INSTRUCTIONS FOR THE TASK: Copy, in full, each line of the material that holds the word "bicomodule".

RECORD SET:
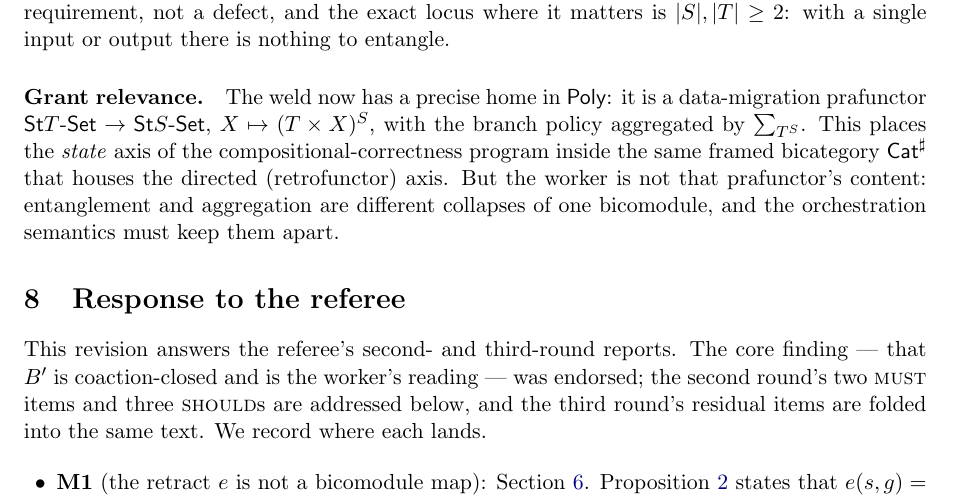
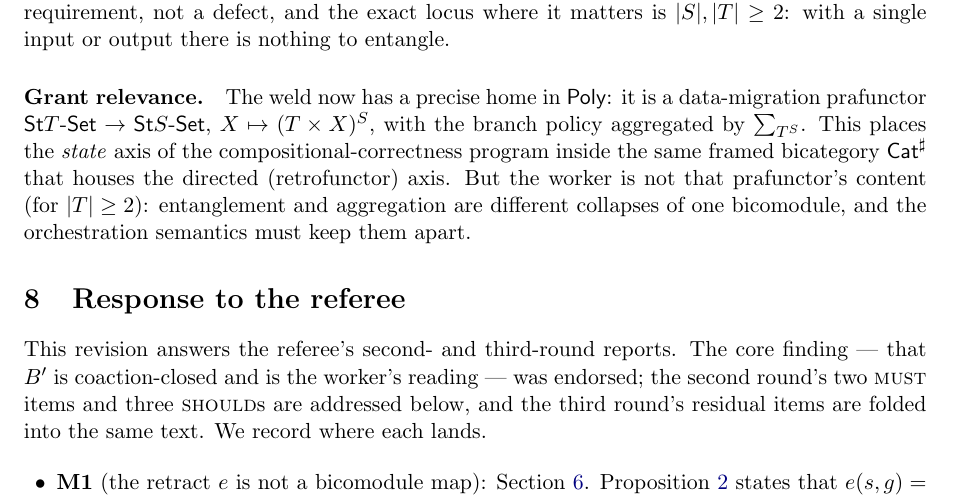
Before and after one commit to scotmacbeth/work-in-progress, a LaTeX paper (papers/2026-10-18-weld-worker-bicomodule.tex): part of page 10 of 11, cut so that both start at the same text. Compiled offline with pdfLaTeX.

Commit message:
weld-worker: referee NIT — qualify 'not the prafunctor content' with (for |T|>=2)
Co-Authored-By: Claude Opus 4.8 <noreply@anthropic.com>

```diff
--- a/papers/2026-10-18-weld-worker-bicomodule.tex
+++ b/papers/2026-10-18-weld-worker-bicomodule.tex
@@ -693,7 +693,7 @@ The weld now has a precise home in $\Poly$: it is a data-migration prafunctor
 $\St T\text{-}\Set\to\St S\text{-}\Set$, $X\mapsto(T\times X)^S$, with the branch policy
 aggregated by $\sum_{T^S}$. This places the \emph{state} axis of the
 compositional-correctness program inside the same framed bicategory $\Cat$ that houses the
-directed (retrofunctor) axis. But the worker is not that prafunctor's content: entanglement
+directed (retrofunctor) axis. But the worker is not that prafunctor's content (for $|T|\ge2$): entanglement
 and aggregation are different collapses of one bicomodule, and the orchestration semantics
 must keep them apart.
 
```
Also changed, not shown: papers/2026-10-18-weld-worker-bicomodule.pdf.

RESULT OF THE TASK:
Before and after one commit to scotmacbeth/work-in-progress, a LaTeX paper (papers/2026-10-18-weld-worker-bicomodule.tex): part of page 10 of 11, cut so that both start at the same text. Compiled offline with pdfLaTeX.
--- a/papers/2026-10-18-weld-worker-bicomodule.tex
+++ b/papers/2026-10-18-weld-worker-bicomodule.tex
 and aggregation are different collapses of one bicomodule, and the orchestration semantics
Also changed, not shown: papers/2026-10-18-weld-worker-bicomodule.pdf.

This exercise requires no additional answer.